THE CANADIAN PRESS
FORT MCMURRAY, Alta.- Akutaq Williamson Bathory will be heading home to Iqaluit with three gold ulus from the Arctic Winter Games, medals named and shaped after traditional Inuit knives.
The 17-year-old took the top spot in the 500 metre, 777 metre, and 1,500 metre short track speedskating events in the 2004-2008 female division this week at the games held in Wood Buffalo, Alta.
She said it has been an “empowering” experience that celebrates the support, love and encouragement she has been given.
“It feels amazing to be able to represent my beautiful home this way,” she said. “For me to win a gold it’s in a way giving back to my home … to make my family and friends and community proud.”
The speedskating community in Iqaluit is tight-knit, Williamson Bathory said. Many of the athletes have grown up together and spend lots of time with each other, including travelling south for competitions.
“Every single competition we go down to we always come back with no voices because of cheering so much,” she said. “It creates such a positive environment.”
Williamson Bathory said she’s been speedskating for 11 years and remembers her first few practices when her coach would have to fix her helmet because she wasn’t wearing it right.
Now she has competed at two Arctic Winter Games and will be headed to her second Canada Winter Games. She also won gold in 2022 at both the Atlantic Cup in P.E.I., and the Nunavut Territorials.
“It’s fast-moving, it’s exciting, it’s scary, it’s all of the emotions and it just really gets your blood pumping,” she said of why she loves the sport. “When you’re cheering too everybody’s all riled up because of how exciting it is.”
Williamson Bathory said her personal hero is Wren Acorn, a speedskater from Yellowknife, who she also calls her friend. Acorn was one of 10 Canadians who competed at the Winter World University Games in Lake Placid, N.Y., last month.

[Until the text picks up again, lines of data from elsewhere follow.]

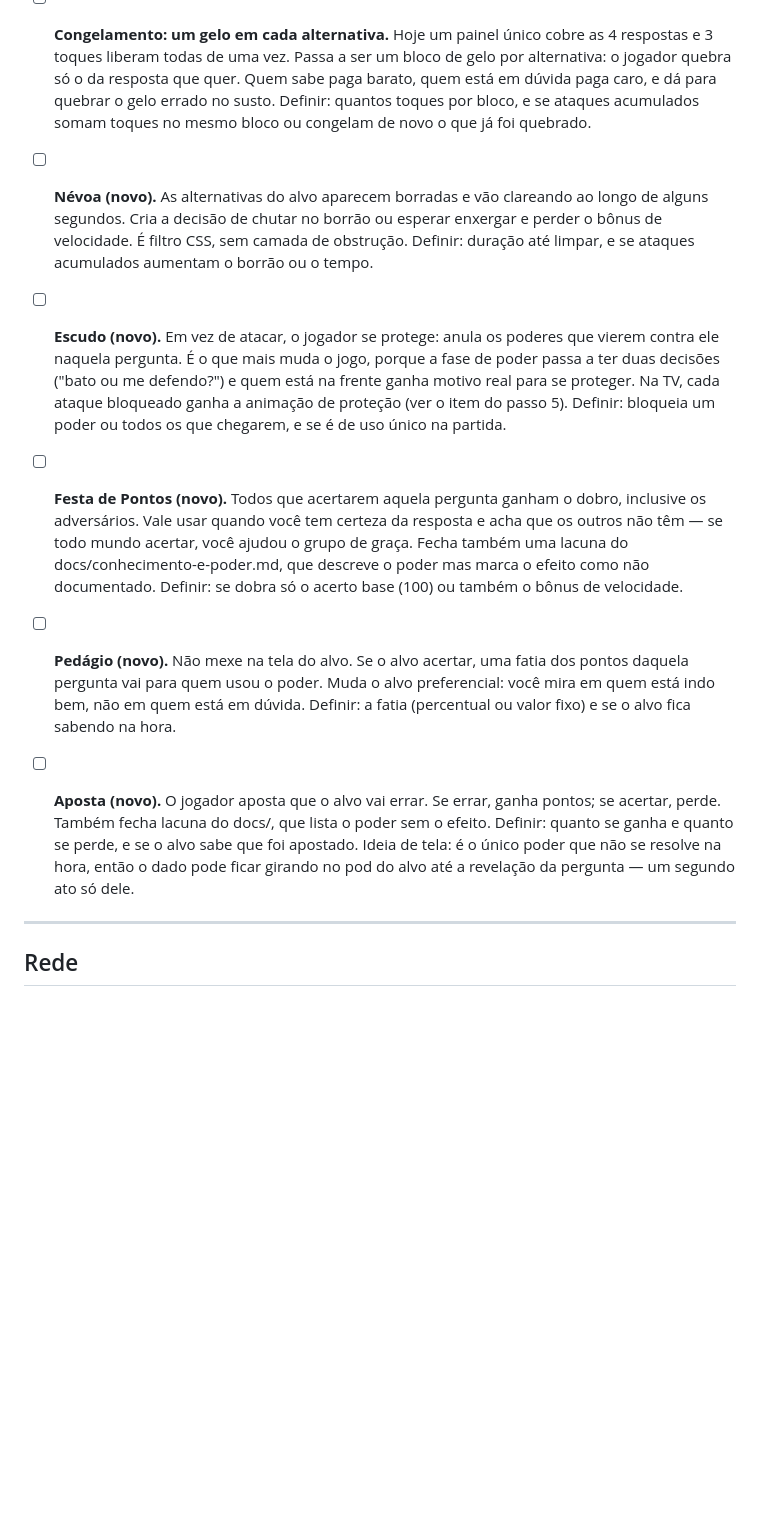
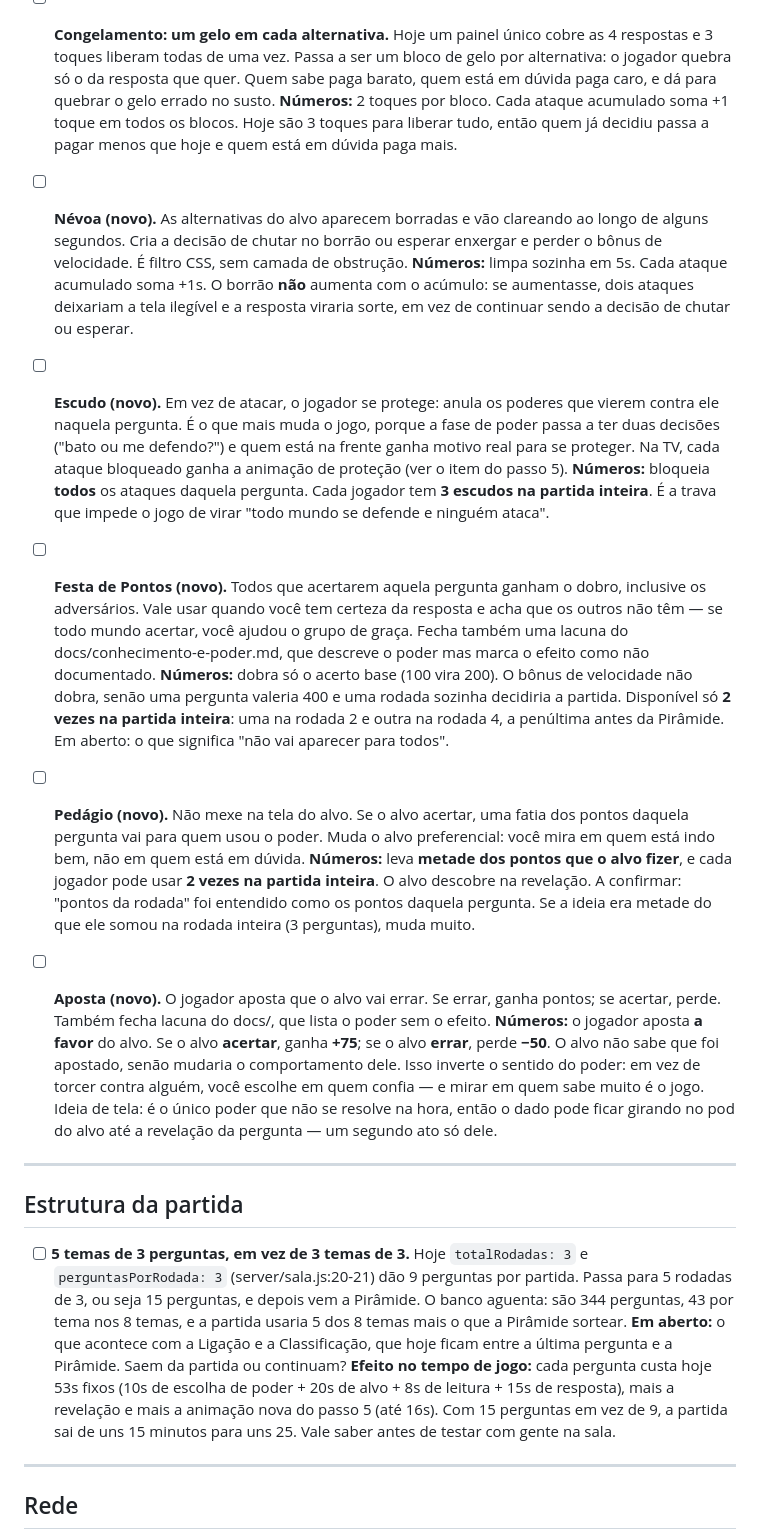
Before and after one commit to zmixtv1/GameConhecimentoEPoder, a Markdown page: upgrade_a_fazer.md, the part around the change. GitHub-like rendering; blank space fills up the shorter version.

Commit message:
Fecha os números dos poderes e registra 5 temas por partida
Névoa limpa em 5s, +1s por ataque acumulado. Escudo bloqueia tudo, 3 por
partida. Pedágio leva metade dos pontos do alvo, 2 usos por partida. Festa de
Pontos dobra só o acerto base, nas rodadas 2 e 4.

A Aposta inverte de sentido: passa a ser a favor do alvo, +75 se ele acertar e
-50 se errar. Em vez de torcer contra alguém, o jogador escolhe em quem
confia.

A partida vai de 3 para 5 temas de 3 perguntas, 15 no total antes da Pirâmide.
Fica em aberto o que acontece com a Ligação e a Classificação.

Co-Authored-By: Claude Opus 5 <noreply@anthropic.com>

```diff
--- a/upgrade_a_fazer.md
+++ b/upgrade_a_fazer.md
@@ -73,38 +73,69 @@ public/controlador/controlador.js:1038.
       respostas e 3 toques liberam todas de uma vez. Passa a ser um bloco de gelo por
       alternativa: o jogador quebra só o da resposta que quer. Quem sabe paga barato,
       quem está em dúvida paga caro, e dá para quebrar o gelo errado no susto.
-      Definir: quantos toques por bloco, e se ataques acumulados somam toques no mesmo
-      bloco ou congelam de novo o que já foi quebrado.
+      **Números:** 2 toques por bloco. Cada ataque acumulado soma +1 toque em todos os
+      blocos. Hoje são 3 toques para liberar tudo, então quem já decidiu passa a pagar
+      menos que hoje e quem está em dúvida paga mais.
 
 - [ ] **Névoa (novo).** As alternativas do alvo aparecem borradas e vão clareando ao
       longo de alguns segundos. Cria a decisão de chutar no borrão ou esperar enxergar e
       perder o bônus de velocidade. É filtro CSS, sem camada de obstrução.
-      Definir: duração até limpar, e se ataques acumulados aumentam o borrão ou o tempo.
+      **Números:** limpa sozinha em 5s. Cada ataque acumulado soma +1s. O borrão **não**
+      aumenta com o acúmulo: se aumentasse, dois ataques deixariam a tela ilegível e a
+      resposta viraria sorte, em vez de continuar sendo a decisão de chutar ou esperar.
 
 - [ ] **Escudo (novo).** Em vez de atacar, o jogador se protege: anula os poderes que
       vierem contra ele naquela pergunta. É o que mais muda o jogo, porque a fase de
       poder passa a ter duas decisões ("bato ou me defendo?") e quem está na frente
       ganha motivo real para se proteger. Na TV, cada ataque bloqueado ganha a animação
       de proteção (ver o item do passo 5).
-      Definir: bloqueia um poder ou todos os que chegarem, e se é de uso único na partida.
+      **Números:** bloqueia **todos** os ataques daquela pergunta. Cada jogador tem **3
+      escudos na partida inteira**. É a trava que impede o jogo de virar "todo mundo se
+      defende e ninguém ataca".
 
 - [ ] **Festa de Pontos (novo).** Todos que acertarem aquela pergunta ganham o dobro,
       inclusive os adversários. Vale usar quando você tem certeza da resposta e acha que
       os outros não têm — se todo mundo acertar, você ajudou o grupo de graça.
       Fecha também uma lacuna do docs/conhecimento-e-poder.md, que descreve o poder mas
       marca o efeito como não documentado.
-      Definir: se dobra só o acerto base (100) ou também o bônus de velocidade.
+      **Números:** dobra só o acerto base (100 vira 200). O bônus de velocidade não dobra,
+      senão uma pergunta valeria 400 e uma rodada sozinha decidiria a partida.
+      Disponível só **2 vezes na partida inteira**: uma na rodada 2 e outra na rodada 4,
+      a penúltima antes da Pirâmide.
+      Em aberto: o que significa "não vai aparecer para todos".
 
 - [ ] **Pedágio (novo).** Não mexe na tela do alvo. Se o alvo acertar, uma fatia dos
       pontos daquela pergunta vai para quem usou o poder. Muda o alvo preferencial: você
       mira em quem está indo bem, não em quem está em dúvida.
-      Definir: a fatia (percentual ou valor fixo) e se o alvo fica sabendo na hora.
+      **Números:** leva **metade dos pontos que o alvo fizer**, e cada jogador pode usar
+      **2 vezes na partida inteira**. O alvo descobre na revelação.
+      A confirmar: "pontos da rodada" foi entendido como os pontos daquela pergunta. Se
+      a ideia era metade do que ele somou na rodada inteira (3 perguntas), muda muito.
 
 - [ ] **Aposta (novo).** O jogador aposta que o alvo vai errar. Se errar, ganha pontos;
       se acertar, perde. Também fecha lacuna do docs/, que lista o poder sem o efeito.
-      Definir: quanto se ganha e quanto se perde, e se o alvo sabe que foi apostado.
+      **Números:** o jogador aposta **a favor** do alvo. Se o alvo **acertar**, ganha
+      **+75**; se o alvo **errar**, perde **−50**. O alvo não sabe que foi apostado, senão
+      mudaria o comportamento dele. Isso inverte o sentido do poder: em vez de torcer
+      contra alguém, você escolhe em quem confia — e mirar em quem sabe muito é o jogo.
       Ideia de tela: é o único poder que não se resolve na hora, então o dado pode ficar
       girando no pod do alvo até a revelação da pergunta — um segundo ato só dele.
+
+---
+
+## Estrutura da partida
+
+- [ ] **5 temas de 3 perguntas, em vez de 3 temas de 3.** Hoje `totalRodadas: 3` e
+      `perguntasPorRodada: 3` (server/sala.js:20-21) dão 9 perguntas por partida. Passa
+      para 5 rodadas de 3, ou seja 15 perguntas, e depois vem a Pirâmide.
+      O banco aguenta: são 344 perguntas, 43 por tema nos 8 temas, e a partida usaria 5
+      dos 8 temas mais o que a Pirâmide sortear.
+      **Em aberto:** o que acontece com a Ligação e a Classificação, que hoje ficam entre
+      a última pergunta e a Pirâmide. Saem da partida ou continuam?
+      **Efeito no tempo de jogo:** cada pergunta custa hoje 53s fixos (10s de escolha de
+      poder + 20s de alvo + 8s de leitura + 15s de resposta), mais a revelação e mais a
+      animação nova do passo 5 (até 16s). Com 15 perguntas em vez de 9, a partida sai de
+      uns 15 minutos para uns 25. Vale saber antes de testar com gente na sala.
 
 ---
 
```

“I think for me why she inspires me so much is because she comes from the North,” Williamson Bathory said.
“We need more representation from the North, especially for Indigenous children in the North, being so isolated at times from the rest of Canada. People need that inspiration to see that they are capable of being as strong as she is and making it as far as she has come and still pushing through.”
Williamson-Bathory said she’s looking forward to sharing her own accomplishments with the kids she coaches.
Next, she hopes to set the female speedskating record for Nunavut at the 2023 Canada Winter Games set to begin in P.E.I. later this month.
When she’s not speedskating, Williamson-Bathory enjoys going out on the land with her family to their cabin.
“That’s a number one part of life that I enjoy a lot,” she said.
She’s also proud that she can speak her mother tongues of Greenlandic and Inuktitut.
This report by The Canadian Press was first published Feb. 4, 2023. This story was produced with the financial assistance of the Meta and Canadian Press News Fellowship.